» Aim of the task:
Restate all data exactly. No images.

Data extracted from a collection
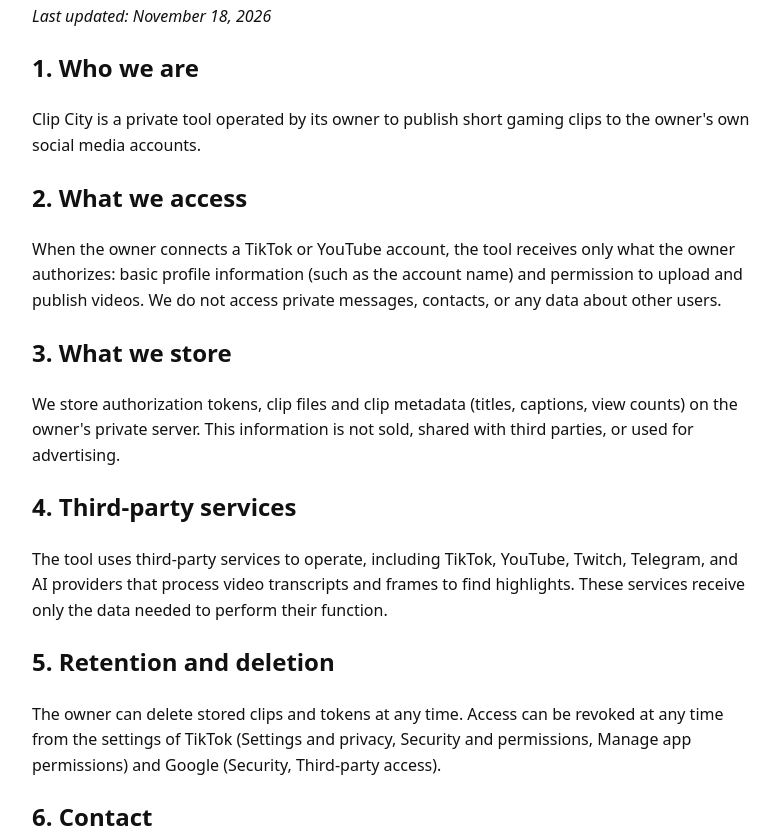
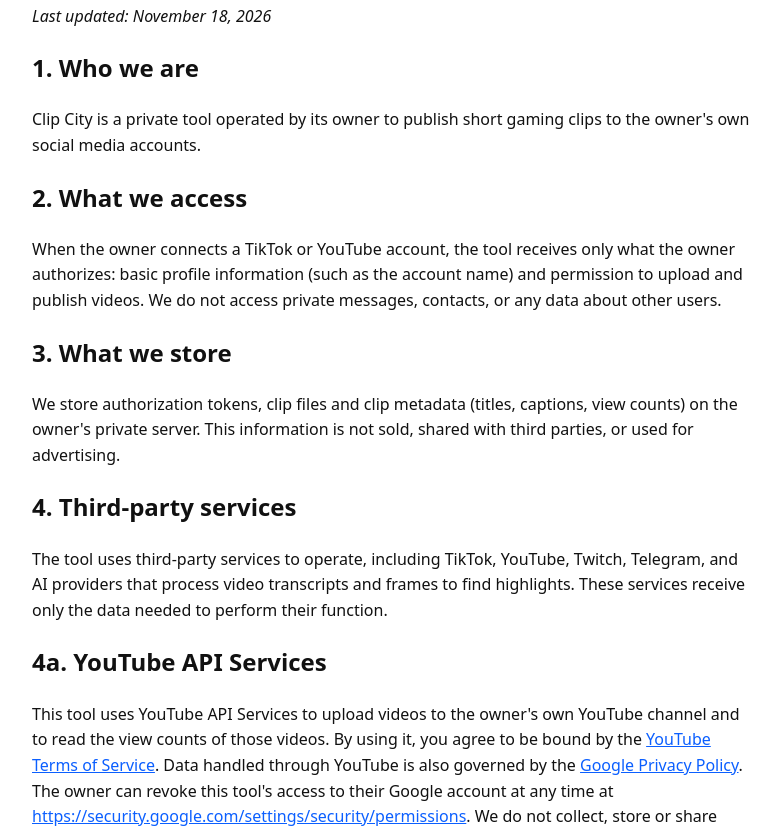
Before and after one commit to kodekid32/clipcity, a plain HTML site: page clipcity-legal/privacy.html in a window 1280 px wide. Shown: the part 117-951 px from the top of the page, without its empty margins (248-1028 px from the left). Drawn offline with Linux system fonts and the light colour scheme.

Commit message:
Update privacy policy to include YouTube API details
Added section on YouTube API Services and updated HTML structure.

```diff
--- a/clipcity-legal/privacy.html
+++ b/clipcity-legal/privacy.html
@@ -22,6 +22,9 @@
 <h2>4. Third-party services</h2>
 <p>The tool uses third-party services to operate, including TikTok, YouTube, Twitch, Telegram, and AI providers that process video transcripts and frames to find highlights. These services receive only the data needed to perform their function.</p>
 
+<h2>4a. YouTube API Services</h2>
+<p>This tool uses YouTube API Services to upload videos to the owner's own YouTube channel and to read the view counts of those videos. By using it, you agree to be bound by the <a href="https://www.youtube.com/t/terms">YouTube Terms of Service</a>. Data handled through YouTube is also governed by the <a href="http://www.google.com/policies/privacy">Google Privacy Policy</a>. The owner can revoke this tool's access to their Google account at any time at <a href="https://security.google.com/settings/security/permissions">https://security.google.com/settings/security/permissions</a>. We do not collect, store or share data about other YouTube users.</p>
+
 <h2>5. Retention and deletion</h2>
 <p>The owner can delete stored clips and tokens at any time. Access can be revoked at any time from the settings of TikTok (Settings and privacy, Security and permissions, Manage app permissions) and Google (Security, Third-party access).</p>
 
```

» Your response:
Before and after one commit to kodekid32/clipcity, a plain HTML site: page clipcity-legal/privacy.html in a window 1280 px wide. Shown: the part 117-951 px from the top of the page, without its empty margins (248-1028 px from the left). Drawn offline with Linux system fonts and the light colour scheme.

Commit message:
Update privacy policy to include YouTube API details
Added section on YouTube API Services and updated HTML structure.

```diff
--- a/clipcity-legal/privacy.html
+++ b/clipcity-legal/privacy.html
@@ -22,6 +22,9 @@
 <h2>4. Third-party services</h2>
 <p>The tool uses third-party services to operate, including TikTok, YouTube, Twitch, Telegram, and AI providers that process video transcripts and frames to find highlights. These services receive only the data needed to perform their function.</p>
 
+<h2>4a. YouTube API Services</h2>
+<p>This tool uses YouTube API Services to upload videos to the owner's own YouTube channel and to read the view counts of those videos. By using it, you agree to be bound by the <a href="https://www.youtube.com/t/terms">YouTube Terms of Service</a>. Data handled through YouTube is also governed by the <a href="http://www.google.com/policies/privacy">Google Privacy Policy</a>. The owner can revoke this tool's access to their Google account at any time at <a href="https://security.google.com/settings/security/permissions">https://security.google.com/settings/security/permissions</a>. We do not collect, store or share data about other YouTube users.</p>
+
 <h2>5. Retention and deletion</h2>
 <p>The owner can delete stored clips and tokens at any time. Access can be revoked at any time from the settings of TikTok (Settings and privacy, Security and permissions, Manage app permissions) and Google (Security, Third-party access).</p>
 
```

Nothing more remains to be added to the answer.